April 12, 2012. Evening fell and there had been no sign of Colton. He had said he would stop by Denver on his way south to Texas. Come morning I would find his orange Dodge Ram pickup parked on the side of the house. He had driven in the night and not wanting to wake us, he slept in his truck. Always so polite, that Colton.
I scolded him for not waking us, hugged him, and quickly ushered him into the house. I hastily got dressed for work so we could have time to chat. He looked incredible, the best I had seen him in a long time, and it so warmed my soul. As we talked, he smiled and I was reminded of Colton as a boy, such a happy and polite child with the demeanor of an adult. After all, he had all those “kids” to raise. He called his siblings “the kids”. He took the title of big brother seriously and he had done a fine job of raising them up. If you’ve met them, you’d know that they are resilient, responsible, and a little bit ornery, just like their brother.
Colton had grown up to be an incredible young man, the epitome of an old time cowboy, tough as nails, with a sharp wit, and ready for anything. He had true grit. He could do whatever he set his mind to do and got whatever he went after. I was so proud of him and so pleased to spend this morning with him.
Colton told of his plans to see his friends in Texas and look at some property there to set up a horse operation after he left the Army. We talked about his service in Afghanistan, family, and his Easter at home. Our time was short and I absolutely hated it. I wanted to call in to work and stay home with him, but I had to go. Nurses don’t have the luxury of calling in. After I left, my husband, Bob took Colton to Longmont to meet our son, Jeremy for breakfast. They had a wonderful visit. Soon, he was on his way to Texas.
About 2 weeks later as I lay half-awake on a lazy Sunday morning, the phone rang. Bob was already awake and having his coffee, but I felt compelled to jump out of bed and see who it was. As I walked down the stairs I looked up and saw his face. And somehow, before he ever spoke the words, I knew. I knew Colton was gone. And my heart stopped.
How?! How could I have not known he was in such a bad place? I know him and I knew he had been fighting demons. I swear, I had searched his eyes and his heart for any sign of despair as he sat at my kitchen table. How could I have missed it? I’m a nurse with over 30 years’ experience; I know what to look for. I know the signs. How did I miss it?
I beat myself up all the way home to the hills to be with my family. I screamed at God and cried buckets of tears. I should have caught it. This can’t be real. Not our Colton. Not this way.
Later, it would come to me, what I had missed. It was his peaceful resolve. Remember, I said Colton would get anything he went after? He had become accustomed to winning, whether it was wrestling, bull-riding, warrior competitions, and certainly any battle he faced, whether in war or in his personal life. The demons would not win as he had made a battle plan and he knew he would succeed. All other plans had failed, but this one would not. He had found peace in his decision. That, I tell you, is what I missed.

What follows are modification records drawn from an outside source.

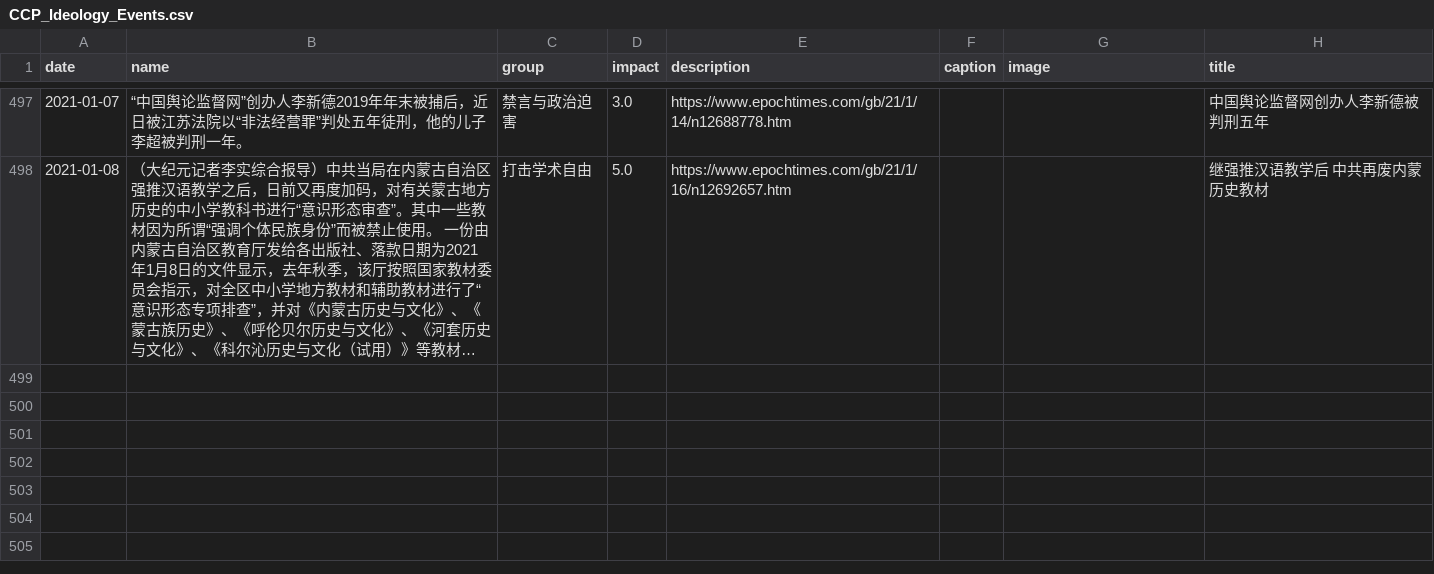
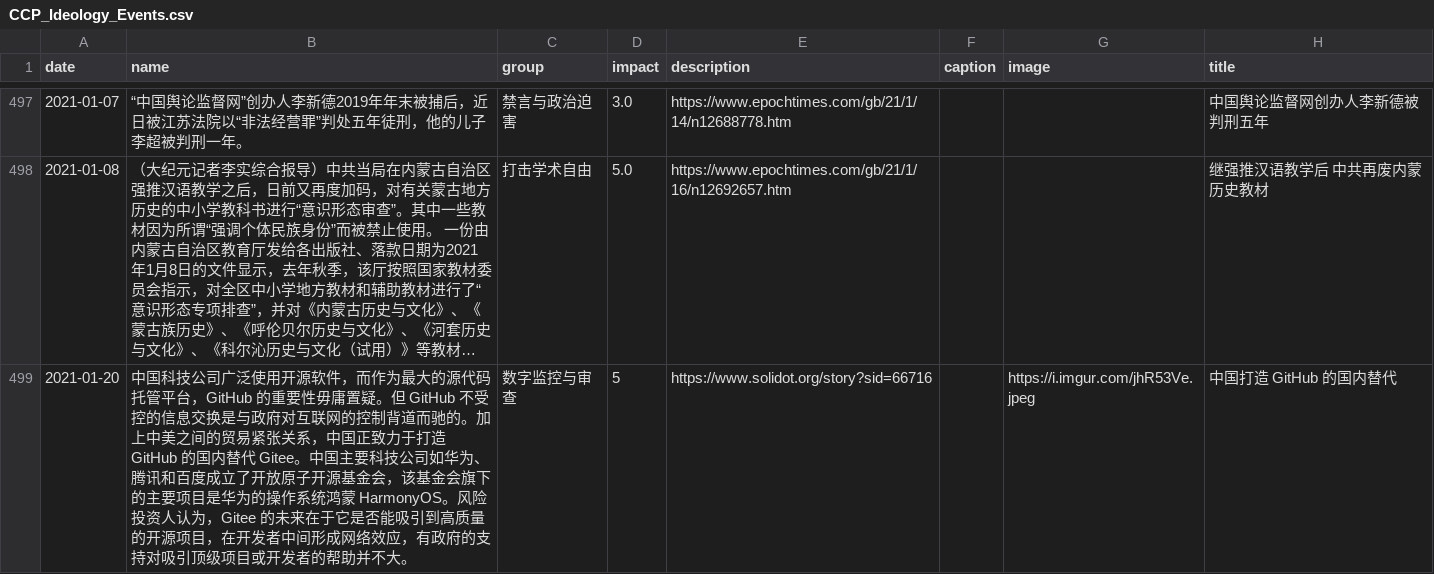
Before and after one commit to chinatimeline/chinatimeline.github.io, a CSV file: _data/csv/CCP_Ideology_Events.csv, drawn as a sheet; only a part is shown, gaps mark what is left out; long unchanged cells end in …; the diff names each change by its address in the sheet, - before the commit and + after, or states it on an @@ line.

```diff
--- a/_data/csv/CCP_Ideology_Events.csv
+++ b/_data/csv/CCP_Ideology_Events.csv
+row 499: 2021-01-20 | 中国科技公司广泛使用开源软件，而作为最大的源代码托管平台，GitHub 的重要性毋庸置疑。但 GitHub 不受控的信息交换是与政府对互联网的控制背道而驰的。加上中美之间的贸易紧张关系，中国正致力于打造 GitHub 的国内替代 Gitee。中国主要科技公司如华为、腾讯和百度成立了开放原子开源基金会，该基金会旗下的主要项目是华为的操作系统鸿蒙 HarmonyOS。风险投资人认为，Gitee 的未来在于它是否能吸引到高质量的开源项目，在开发者中间形成网络效应，有政府的支持对吸引顶级项目或开发者的帮助并不大。 | 数字监控与审查 | 5 | https://www.solidot.org/story?sid=66716 |  | https://i.imgur.com/jhR53Ve.jpeg | 中国打造 GitHub 的国内替代
```
Also changed, not shown: 1 other file.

This picture was taken the morning he stopped to “say goodbye”, April 13, 2012. I love you, nephew and I will always treasure those precious moments.
- Aunt Karen